From the material below, return every line that includes "selection".
========================
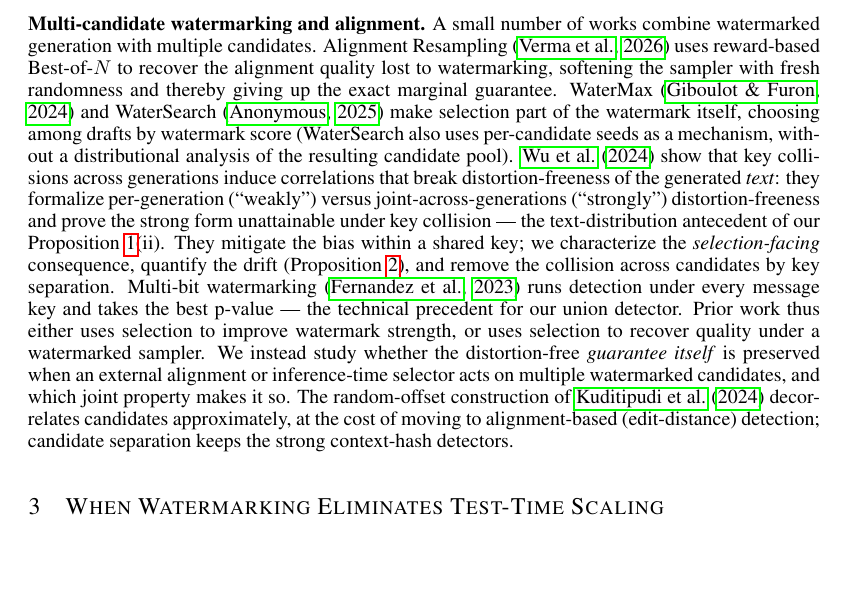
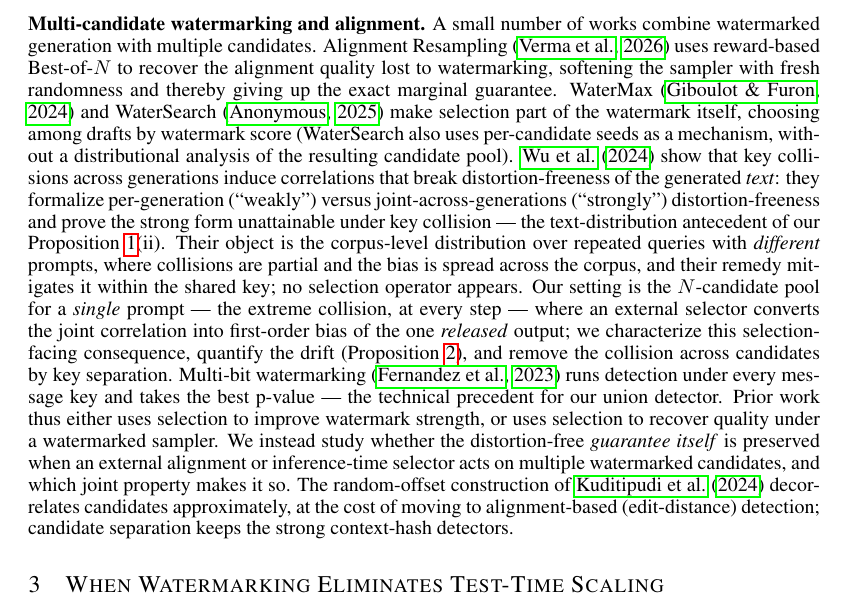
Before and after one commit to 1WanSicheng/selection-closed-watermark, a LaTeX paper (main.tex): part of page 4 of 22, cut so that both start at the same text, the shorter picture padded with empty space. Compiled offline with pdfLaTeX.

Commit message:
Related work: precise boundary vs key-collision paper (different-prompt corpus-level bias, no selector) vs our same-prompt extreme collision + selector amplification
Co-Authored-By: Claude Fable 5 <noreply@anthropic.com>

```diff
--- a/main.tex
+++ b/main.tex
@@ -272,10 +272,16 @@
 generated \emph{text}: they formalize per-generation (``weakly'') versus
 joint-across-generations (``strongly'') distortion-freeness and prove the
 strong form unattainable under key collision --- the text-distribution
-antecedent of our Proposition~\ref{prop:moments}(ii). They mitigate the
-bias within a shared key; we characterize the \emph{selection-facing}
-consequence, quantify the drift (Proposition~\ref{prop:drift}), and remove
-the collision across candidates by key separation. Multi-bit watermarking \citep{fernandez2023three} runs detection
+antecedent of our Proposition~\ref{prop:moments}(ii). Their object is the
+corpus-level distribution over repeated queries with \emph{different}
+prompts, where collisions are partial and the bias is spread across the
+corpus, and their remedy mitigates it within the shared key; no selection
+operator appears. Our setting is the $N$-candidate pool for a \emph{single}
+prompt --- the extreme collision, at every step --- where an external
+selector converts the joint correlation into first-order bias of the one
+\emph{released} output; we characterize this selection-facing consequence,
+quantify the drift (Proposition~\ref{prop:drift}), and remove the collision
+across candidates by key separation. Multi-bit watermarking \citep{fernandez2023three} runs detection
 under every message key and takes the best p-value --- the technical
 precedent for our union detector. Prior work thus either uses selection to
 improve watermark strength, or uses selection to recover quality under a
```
========================
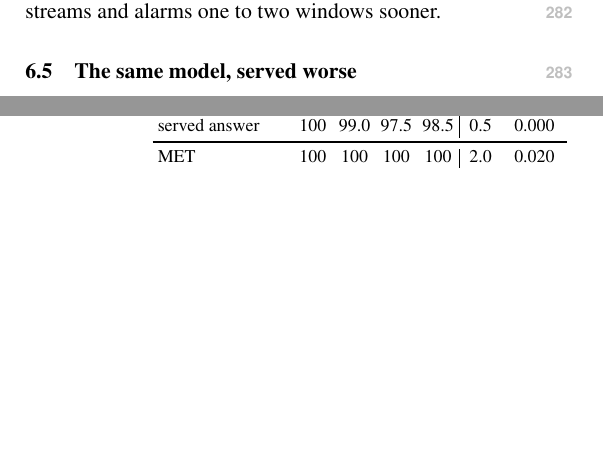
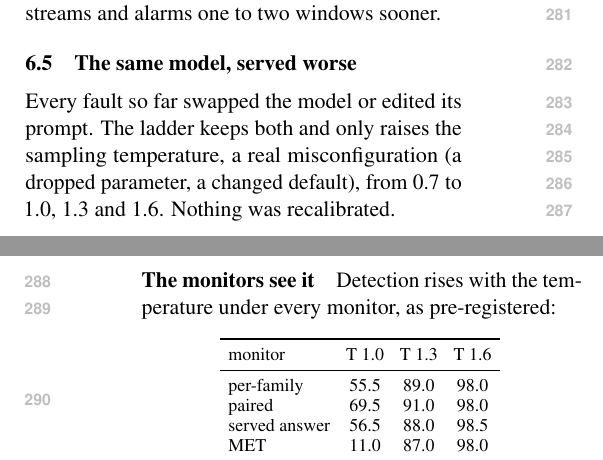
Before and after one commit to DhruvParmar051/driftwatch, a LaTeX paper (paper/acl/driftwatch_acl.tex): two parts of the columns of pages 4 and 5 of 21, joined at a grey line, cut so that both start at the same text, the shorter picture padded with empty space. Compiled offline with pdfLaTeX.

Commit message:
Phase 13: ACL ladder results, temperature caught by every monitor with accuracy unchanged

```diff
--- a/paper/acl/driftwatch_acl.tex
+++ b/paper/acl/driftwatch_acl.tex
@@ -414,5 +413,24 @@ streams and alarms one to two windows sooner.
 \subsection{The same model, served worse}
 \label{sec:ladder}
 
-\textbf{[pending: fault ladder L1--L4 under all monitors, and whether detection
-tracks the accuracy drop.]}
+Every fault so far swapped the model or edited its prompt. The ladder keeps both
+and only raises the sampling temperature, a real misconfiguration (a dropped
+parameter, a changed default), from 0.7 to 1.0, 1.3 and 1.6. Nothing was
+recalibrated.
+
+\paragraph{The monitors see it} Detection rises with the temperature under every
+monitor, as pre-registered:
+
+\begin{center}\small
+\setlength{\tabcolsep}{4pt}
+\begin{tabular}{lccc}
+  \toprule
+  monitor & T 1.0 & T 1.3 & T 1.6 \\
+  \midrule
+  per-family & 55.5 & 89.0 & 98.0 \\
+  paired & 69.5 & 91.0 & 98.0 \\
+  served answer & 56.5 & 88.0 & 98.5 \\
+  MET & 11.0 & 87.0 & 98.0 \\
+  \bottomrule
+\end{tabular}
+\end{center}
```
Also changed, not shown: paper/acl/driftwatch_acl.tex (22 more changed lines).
========================
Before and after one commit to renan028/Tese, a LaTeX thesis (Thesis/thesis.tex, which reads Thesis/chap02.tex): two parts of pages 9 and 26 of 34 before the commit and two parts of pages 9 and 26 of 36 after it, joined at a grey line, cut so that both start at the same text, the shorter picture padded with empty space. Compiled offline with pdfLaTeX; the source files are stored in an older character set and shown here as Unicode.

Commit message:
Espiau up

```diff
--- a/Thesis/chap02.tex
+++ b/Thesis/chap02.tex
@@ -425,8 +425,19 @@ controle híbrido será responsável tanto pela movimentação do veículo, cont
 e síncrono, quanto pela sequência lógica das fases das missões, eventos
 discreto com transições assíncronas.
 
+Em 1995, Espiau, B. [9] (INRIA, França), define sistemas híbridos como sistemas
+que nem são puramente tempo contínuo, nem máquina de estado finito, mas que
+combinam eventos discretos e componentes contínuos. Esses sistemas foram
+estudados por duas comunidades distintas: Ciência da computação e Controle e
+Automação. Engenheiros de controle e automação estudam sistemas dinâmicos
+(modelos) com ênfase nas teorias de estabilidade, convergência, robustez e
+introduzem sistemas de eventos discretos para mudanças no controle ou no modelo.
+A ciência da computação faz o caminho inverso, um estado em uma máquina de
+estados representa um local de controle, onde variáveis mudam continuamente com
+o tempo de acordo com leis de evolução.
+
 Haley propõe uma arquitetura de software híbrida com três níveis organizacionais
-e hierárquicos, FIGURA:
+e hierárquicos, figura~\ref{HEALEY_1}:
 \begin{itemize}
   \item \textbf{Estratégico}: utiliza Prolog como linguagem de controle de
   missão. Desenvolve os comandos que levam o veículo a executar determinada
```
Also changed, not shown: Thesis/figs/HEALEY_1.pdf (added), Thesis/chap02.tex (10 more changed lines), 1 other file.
========================
**The completed task**
Before and after one commit to 1WanSicheng/selection-closed-watermark, a LaTeX paper (main.tex): part of page 4 of 22, cut so that both start at the same text, the shorter picture padded with empty space. Compiled offline with pdfLaTeX.
-bias within a shared key; we characterize the \emph{selection-facing}
+corpus, and their remedy mitigates it within the shared key; no selection
+\emph{released} output; we characterize this selection-facing consequence,
 precedent for our union detector. Prior work thus either uses selection to
 improve watermark strength, or uses selection to recover quality under a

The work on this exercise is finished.